● PROMPT:
The entries are to be returned exactly as written.

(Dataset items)
----------------------------------------
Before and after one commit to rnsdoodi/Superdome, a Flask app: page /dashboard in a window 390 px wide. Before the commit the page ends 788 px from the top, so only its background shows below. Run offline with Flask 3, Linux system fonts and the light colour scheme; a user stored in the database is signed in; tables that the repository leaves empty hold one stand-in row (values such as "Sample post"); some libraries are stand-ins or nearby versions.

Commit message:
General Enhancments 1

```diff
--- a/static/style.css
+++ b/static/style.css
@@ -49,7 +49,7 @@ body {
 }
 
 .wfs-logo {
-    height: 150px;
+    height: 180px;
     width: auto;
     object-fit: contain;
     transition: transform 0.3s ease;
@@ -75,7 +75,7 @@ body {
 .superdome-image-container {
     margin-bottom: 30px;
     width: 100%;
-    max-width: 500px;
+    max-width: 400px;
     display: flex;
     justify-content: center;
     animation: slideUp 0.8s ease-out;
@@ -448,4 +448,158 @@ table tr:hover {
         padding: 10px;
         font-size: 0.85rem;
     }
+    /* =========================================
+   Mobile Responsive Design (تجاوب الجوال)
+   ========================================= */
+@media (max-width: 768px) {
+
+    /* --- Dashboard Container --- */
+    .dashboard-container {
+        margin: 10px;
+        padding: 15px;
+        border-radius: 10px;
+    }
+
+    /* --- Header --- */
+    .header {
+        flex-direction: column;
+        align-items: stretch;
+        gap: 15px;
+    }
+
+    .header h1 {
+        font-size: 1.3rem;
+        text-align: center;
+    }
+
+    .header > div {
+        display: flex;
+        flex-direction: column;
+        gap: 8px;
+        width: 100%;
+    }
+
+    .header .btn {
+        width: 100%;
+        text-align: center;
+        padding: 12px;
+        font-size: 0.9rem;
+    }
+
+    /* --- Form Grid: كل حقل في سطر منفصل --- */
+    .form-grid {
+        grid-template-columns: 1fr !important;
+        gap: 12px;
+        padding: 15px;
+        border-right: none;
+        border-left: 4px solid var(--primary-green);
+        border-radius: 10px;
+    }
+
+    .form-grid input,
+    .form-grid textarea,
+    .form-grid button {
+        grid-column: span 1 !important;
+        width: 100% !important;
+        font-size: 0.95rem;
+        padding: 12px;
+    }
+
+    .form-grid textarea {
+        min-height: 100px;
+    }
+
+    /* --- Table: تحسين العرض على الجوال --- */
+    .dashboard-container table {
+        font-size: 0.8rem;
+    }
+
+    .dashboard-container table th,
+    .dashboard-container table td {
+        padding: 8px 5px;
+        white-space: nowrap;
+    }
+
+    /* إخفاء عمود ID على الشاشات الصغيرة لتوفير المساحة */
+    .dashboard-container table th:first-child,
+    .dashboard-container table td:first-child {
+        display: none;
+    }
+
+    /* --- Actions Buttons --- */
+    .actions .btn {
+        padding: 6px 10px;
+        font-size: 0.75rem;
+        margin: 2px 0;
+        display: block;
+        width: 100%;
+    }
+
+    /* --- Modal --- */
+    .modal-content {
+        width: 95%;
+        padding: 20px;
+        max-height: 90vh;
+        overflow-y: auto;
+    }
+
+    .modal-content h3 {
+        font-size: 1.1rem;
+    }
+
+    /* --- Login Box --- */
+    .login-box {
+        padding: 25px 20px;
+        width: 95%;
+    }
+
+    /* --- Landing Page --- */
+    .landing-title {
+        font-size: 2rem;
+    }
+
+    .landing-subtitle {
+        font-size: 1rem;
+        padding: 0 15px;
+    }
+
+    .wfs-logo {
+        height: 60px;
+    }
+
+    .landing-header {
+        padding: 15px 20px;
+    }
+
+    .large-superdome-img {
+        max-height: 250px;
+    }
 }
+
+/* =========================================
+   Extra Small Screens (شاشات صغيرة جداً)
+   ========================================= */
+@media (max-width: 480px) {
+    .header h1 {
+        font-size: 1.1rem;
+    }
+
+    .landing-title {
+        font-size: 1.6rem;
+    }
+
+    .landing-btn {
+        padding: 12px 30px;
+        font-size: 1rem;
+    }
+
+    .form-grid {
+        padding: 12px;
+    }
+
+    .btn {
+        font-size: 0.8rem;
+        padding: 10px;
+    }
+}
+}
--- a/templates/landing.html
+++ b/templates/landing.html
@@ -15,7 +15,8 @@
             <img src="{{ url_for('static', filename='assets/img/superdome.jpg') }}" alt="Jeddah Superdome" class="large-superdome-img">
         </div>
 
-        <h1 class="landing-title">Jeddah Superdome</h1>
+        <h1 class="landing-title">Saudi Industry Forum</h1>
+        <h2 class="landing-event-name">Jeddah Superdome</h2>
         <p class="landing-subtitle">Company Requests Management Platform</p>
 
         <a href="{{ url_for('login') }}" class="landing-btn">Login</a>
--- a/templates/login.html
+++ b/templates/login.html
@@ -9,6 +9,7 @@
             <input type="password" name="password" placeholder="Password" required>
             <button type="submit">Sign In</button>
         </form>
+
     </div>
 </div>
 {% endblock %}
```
----------------------------------------
● ANSWER TO THE PROBLEM:
Before and after one commit to rnsdoodi/Superdome, a Flask app: page /dashboard in a window 390 px wide. Before the commit the page ends 788 px from the top, so only its background shows below. Run offline with Flask 3, Linux system fonts and the light colour scheme; a user stored in the database is signed in; tables that the repository leaves empty hold one stand-in row (values such as "Sample post"); some libraries are stand-ins or nearby versions.

Commit message:
General Enhancments 1

```diff
--- a/static/style.css
+++ b/static/style.css
@@ -49,7 +49,7 @@ body {
 }
 
 .wfs-logo {
-    height: 150px;
+    height: 180px;
     width: auto;
     object-fit: contain;
     transition: transform 0.3s ease;
@@ -75,7 +75,7 @@ body {
 .superdome-image-container {
     margin-bottom: 30px;
     width: 100%;
-    max-width: 500px;
+    max-width: 400px;
     display: flex;
     justify-content: center;
     animation: slideUp 0.8s ease-out;
@@ -448,4 +448,158 @@ table tr:hover {
         padding: 10px;
         font-size: 0.85rem;
     }
+    /* =========================================
+   Mobile Responsive Design (تجاوب الجوال)
+   ========================================= */
+@media (max-width: 768px) {
+
+    /* --- Dashboard Container --- */
+    .dashboard-container {
+        margin: 10px;
+        padding: 15px;
+        border-radius: 10px;
+    }
+
+    /* --- Header --- */
+    .header {
+        flex-direction: column;
+        align-items: stretch;
+        gap: 15px;
+    }
+
+    .header h1 {
+        font-size: 1.3rem;
+        text-align: center;
+    }
+
+    .header > div {
+        display: flex;
+        flex-direction: column;
+        gap: 8px;
+        width: 100%;
+    }
+
+    .header .btn {
+        width: 100%;
+        text-align: center;
+        padding: 12px;
+        font-size: 0.9rem;
+    }
+
+    /* --- Form Grid: كل حقل في سطر منفصل --- */
+    .form-grid {
+        grid-template-columns: 1fr !important;
+        gap: 12px;
+        padding: 15px;
+        border-right: none;
+        border-left: 4px solid var(--primary-green);
+        border-radius: 10px;
+    }
+
+    .form-grid input,
+    .form-grid textarea,
+    .form-grid button {
+        grid-column: span 1 !important;
+        width: 100% !important;
+        font-size: 0.95rem;
+        padding: 12px;
+    }
+
+    .form-grid textarea {
+        min-height: 100px;
+    }
+
+    /* --- Table: تحسين العرض على الجوال --- */
+    .dashboard-container table {
+        font-size: 0.8rem;
+    }
+
+    .dashboard-container table th,
+    .dashboard-container table td {
+        padding: 8px 5px;
+        white-space: nowrap;
+    }
+
+    /* إخفاء عمود ID على الشاشات الصغيرة لتوفير المساحة */
+    .dashboard-container table th:first-child,
+    .dashboard-container table td:first-child {
+        display: none;
+    }
+
+    /* --- Actions Buttons --- */
+    .actions .btn {
+        padding: 6px 10px;
+        font-size: 0.75rem;
+        margin: 2px 0;
+        display: block;
+        width: 100%;
+    }
+
+    /* --- Modal --- */
+    .modal-content {
+        width: 95%;
+        padding: 20px;
+        max-height: 90vh;
+        overflow-y: auto;
+    }
+
+    .modal-content h3 {
+        font-size: 1.1rem;
+    }
+
+    /* --- Login Box --- */
+    .login-box {
+        padding: 25px 20px;
+        width: 95%;
+    }
+
+    /* --- Landing Page --- */
+    .landing-title {
+        font-size: 2rem;
+    }
+
+    .landing-subtitle {
+        font-size: 1rem;
+        padding: 0 15px;
+    }
+
+    .wfs-logo {
+        height: 60px;
+    }
+
+    .landing-header {
+        padding: 15px 20px;
+    }
+
+    .large-superdome-img {
+        max-height: 250px;
+    }
 }
+
+/* =========================================
+   Extra Small Screens (شاشات صغيرة جداً)
+   ========================================= */
+@media (max-width: 480px) {
+    .header h1 {
+        font-size: 1.1rem;
+    }
+
+    .landing-title {
+        font-size: 1.6rem;
+    }
+
+    .landing-btn {
+        padding: 12px 30px;
+        font-size: 1rem;
+    }
+
+    .form-grid {
+        padding: 12px;
+    }
+
+    .btn {
+        font-size: 0.8rem;
+        padding: 10px;
+    }
+}
+}
--- a/templates/landing.html
+++ b/templates/landing.html
@@ -15,7 +15,8 @@
             <img src="{{ url_for('static', filename='assets/img/superdome.jpg') }}" alt="Jeddah Superdome" class="large-superdome-img">
         </div>
 
-        <h1 class="landing-title">Jeddah Superdome</h1>
+        <h1 class="landing-title">Saudi Industry Forum</h1>
+        <h2 class="landing-event-name">Jeddah Superdome</h2>
         <p class="landing-subtitle">Company Requests Management Platform</p>
 
         <a href="{{ url_for('login') }}" class="landing-btn">Login</a>
--- a/templates/login.html
+++ b/templates/login.html
@@ -9,6 +9,7 @@
             <input type="password" name="password" placeholder="Password" required>
             <button type="submit">Sign In</button>
         </form>
+
     </div>
 </div>
 {% endblock %}
```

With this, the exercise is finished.